Whenever a line in the data contains "blank", show that line.

※

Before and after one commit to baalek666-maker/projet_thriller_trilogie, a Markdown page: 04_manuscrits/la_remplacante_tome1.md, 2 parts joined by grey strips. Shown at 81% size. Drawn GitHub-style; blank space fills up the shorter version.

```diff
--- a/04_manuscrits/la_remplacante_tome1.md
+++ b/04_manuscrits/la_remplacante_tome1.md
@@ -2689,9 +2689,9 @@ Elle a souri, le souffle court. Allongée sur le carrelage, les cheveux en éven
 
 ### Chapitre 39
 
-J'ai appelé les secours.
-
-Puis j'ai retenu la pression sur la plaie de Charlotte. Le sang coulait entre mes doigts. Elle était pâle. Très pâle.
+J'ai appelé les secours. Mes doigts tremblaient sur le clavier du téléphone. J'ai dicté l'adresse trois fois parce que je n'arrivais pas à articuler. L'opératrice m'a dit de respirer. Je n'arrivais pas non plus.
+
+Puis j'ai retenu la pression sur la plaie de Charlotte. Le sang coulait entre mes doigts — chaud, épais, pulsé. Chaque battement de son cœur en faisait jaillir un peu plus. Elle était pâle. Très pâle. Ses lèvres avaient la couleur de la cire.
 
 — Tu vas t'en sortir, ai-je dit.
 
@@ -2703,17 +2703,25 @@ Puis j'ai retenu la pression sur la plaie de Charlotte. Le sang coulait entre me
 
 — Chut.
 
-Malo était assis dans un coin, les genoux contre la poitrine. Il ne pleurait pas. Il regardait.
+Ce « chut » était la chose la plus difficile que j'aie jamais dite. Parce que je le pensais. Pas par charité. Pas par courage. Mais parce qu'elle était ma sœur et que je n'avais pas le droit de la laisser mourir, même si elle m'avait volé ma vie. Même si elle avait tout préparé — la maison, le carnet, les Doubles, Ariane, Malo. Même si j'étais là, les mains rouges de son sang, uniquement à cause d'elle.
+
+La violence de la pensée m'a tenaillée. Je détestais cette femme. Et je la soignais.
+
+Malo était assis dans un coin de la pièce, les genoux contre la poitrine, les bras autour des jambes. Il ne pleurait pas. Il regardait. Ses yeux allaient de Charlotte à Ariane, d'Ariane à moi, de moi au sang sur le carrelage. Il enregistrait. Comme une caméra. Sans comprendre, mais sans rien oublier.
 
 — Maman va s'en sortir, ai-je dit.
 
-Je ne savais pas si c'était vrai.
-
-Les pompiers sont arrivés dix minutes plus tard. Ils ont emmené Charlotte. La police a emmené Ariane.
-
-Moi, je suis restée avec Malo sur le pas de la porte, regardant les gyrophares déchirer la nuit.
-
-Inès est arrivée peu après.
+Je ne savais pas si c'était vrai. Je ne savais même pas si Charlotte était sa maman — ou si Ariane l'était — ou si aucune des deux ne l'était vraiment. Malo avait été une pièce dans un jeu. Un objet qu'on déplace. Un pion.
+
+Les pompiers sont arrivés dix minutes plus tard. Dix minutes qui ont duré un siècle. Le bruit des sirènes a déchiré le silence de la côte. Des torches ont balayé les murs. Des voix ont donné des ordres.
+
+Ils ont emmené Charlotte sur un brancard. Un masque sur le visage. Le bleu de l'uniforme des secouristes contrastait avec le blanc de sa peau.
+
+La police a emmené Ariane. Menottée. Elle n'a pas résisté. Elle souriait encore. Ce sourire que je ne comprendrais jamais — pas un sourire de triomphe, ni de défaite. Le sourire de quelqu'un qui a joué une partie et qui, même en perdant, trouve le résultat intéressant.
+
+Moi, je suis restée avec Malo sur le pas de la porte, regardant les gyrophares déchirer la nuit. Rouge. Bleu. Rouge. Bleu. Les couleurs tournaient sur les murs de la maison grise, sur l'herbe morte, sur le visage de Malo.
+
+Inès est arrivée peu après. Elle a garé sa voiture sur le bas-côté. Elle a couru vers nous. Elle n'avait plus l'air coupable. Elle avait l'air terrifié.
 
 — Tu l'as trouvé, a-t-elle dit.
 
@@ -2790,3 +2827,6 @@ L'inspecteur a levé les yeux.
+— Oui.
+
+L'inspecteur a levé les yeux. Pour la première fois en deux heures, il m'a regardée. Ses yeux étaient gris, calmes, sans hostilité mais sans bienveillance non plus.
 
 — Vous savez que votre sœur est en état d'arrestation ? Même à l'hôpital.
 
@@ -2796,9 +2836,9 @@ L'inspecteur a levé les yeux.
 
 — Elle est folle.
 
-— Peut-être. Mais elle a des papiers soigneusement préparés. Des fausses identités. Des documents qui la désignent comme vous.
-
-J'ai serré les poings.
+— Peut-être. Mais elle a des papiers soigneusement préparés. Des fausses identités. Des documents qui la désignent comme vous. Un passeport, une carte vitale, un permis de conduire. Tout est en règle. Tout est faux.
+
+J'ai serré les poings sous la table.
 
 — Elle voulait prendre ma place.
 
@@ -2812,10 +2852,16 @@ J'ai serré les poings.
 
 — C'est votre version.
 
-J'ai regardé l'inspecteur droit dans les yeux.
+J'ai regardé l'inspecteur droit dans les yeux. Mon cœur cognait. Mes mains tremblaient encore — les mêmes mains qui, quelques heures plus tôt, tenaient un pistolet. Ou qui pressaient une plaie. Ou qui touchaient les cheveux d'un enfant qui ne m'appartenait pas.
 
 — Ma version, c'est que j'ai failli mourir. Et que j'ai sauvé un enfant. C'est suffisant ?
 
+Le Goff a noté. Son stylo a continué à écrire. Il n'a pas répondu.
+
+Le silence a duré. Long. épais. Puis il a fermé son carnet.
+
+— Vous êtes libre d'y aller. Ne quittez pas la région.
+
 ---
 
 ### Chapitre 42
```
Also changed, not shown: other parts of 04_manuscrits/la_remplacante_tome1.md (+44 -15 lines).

※

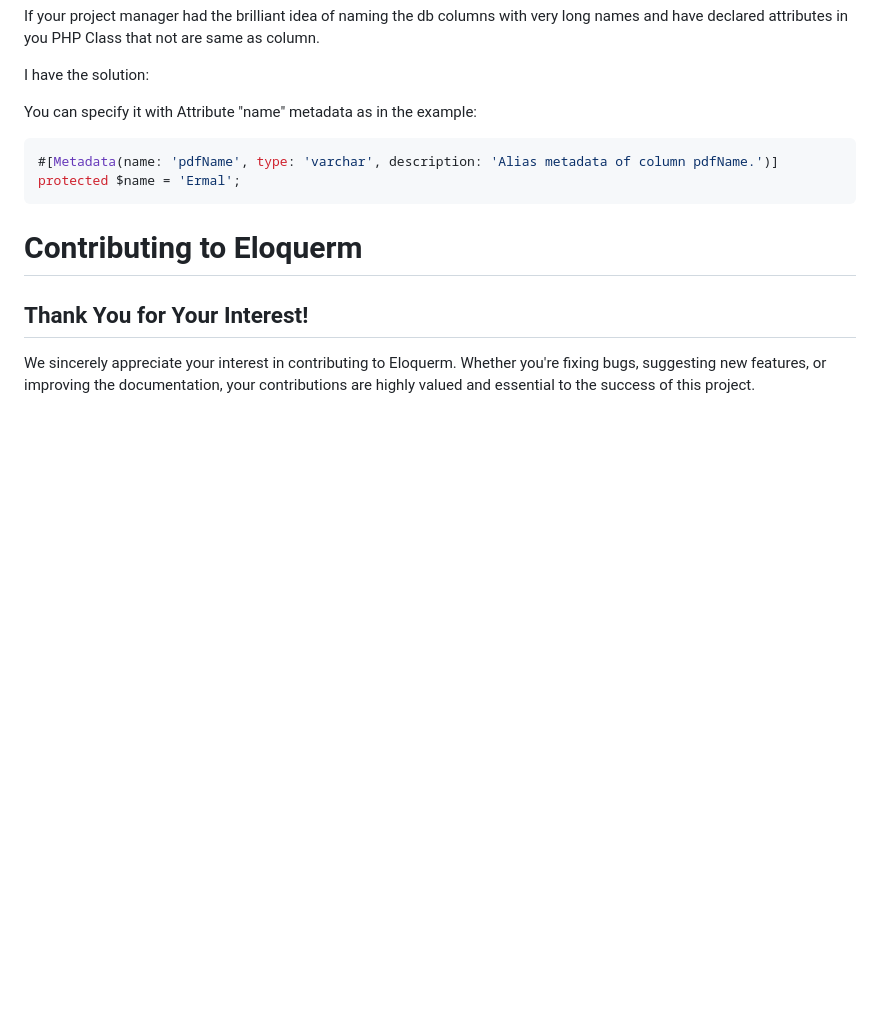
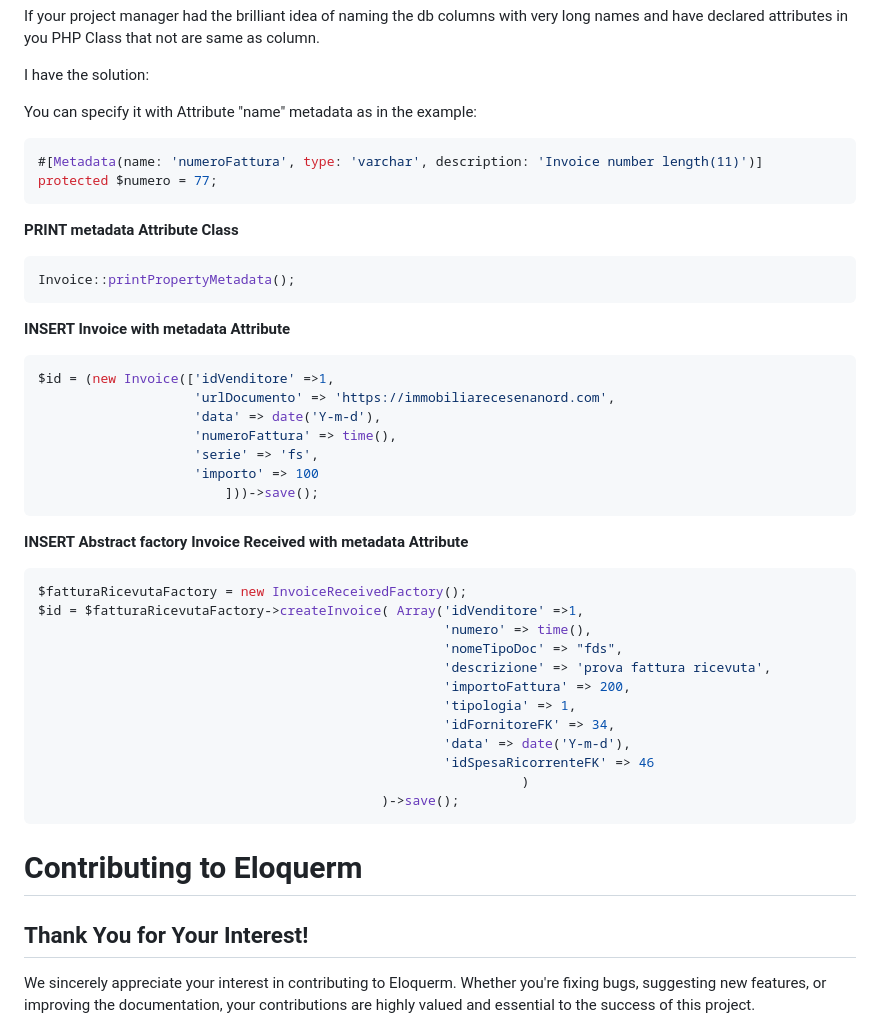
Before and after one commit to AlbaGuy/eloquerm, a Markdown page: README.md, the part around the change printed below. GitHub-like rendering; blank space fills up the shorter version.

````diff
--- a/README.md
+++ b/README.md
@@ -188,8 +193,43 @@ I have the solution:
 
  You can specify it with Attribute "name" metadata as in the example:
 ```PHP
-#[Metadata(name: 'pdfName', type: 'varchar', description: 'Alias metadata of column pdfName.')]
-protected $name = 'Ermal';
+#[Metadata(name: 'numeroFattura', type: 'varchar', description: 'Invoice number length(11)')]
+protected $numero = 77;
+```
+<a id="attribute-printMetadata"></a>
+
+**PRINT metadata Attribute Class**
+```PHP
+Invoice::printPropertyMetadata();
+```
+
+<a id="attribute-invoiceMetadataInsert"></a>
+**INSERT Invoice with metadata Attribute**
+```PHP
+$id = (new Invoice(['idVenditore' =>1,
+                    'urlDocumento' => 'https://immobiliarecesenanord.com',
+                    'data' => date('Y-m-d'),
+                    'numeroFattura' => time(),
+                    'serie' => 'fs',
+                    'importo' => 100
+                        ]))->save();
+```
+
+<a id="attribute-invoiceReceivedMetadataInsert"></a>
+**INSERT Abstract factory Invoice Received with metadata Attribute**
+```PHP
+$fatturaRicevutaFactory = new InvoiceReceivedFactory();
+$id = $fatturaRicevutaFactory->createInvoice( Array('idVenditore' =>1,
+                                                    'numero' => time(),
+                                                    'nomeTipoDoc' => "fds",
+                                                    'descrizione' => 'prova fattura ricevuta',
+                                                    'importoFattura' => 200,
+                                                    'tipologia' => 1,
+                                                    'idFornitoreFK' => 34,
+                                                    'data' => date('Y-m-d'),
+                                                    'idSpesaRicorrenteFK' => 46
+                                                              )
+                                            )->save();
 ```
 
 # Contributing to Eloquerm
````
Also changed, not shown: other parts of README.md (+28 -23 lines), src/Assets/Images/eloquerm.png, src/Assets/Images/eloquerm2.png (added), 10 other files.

※

## Response below:
Before and after one commit to baalek666-maker/projet_thriller_trilogie, a Markdown page: 04_manuscrits/la_remplacante_tome1.md, 2 parts joined by grey strips. Shown at 81% size. Drawn GitHub-style; blank space fills up the shorter version.
Before and after one commit to AlbaGuy/eloquerm, a Markdown page: README.md, the part around the change printed below. GitHub-like rendering; blank space fills up the shorter version.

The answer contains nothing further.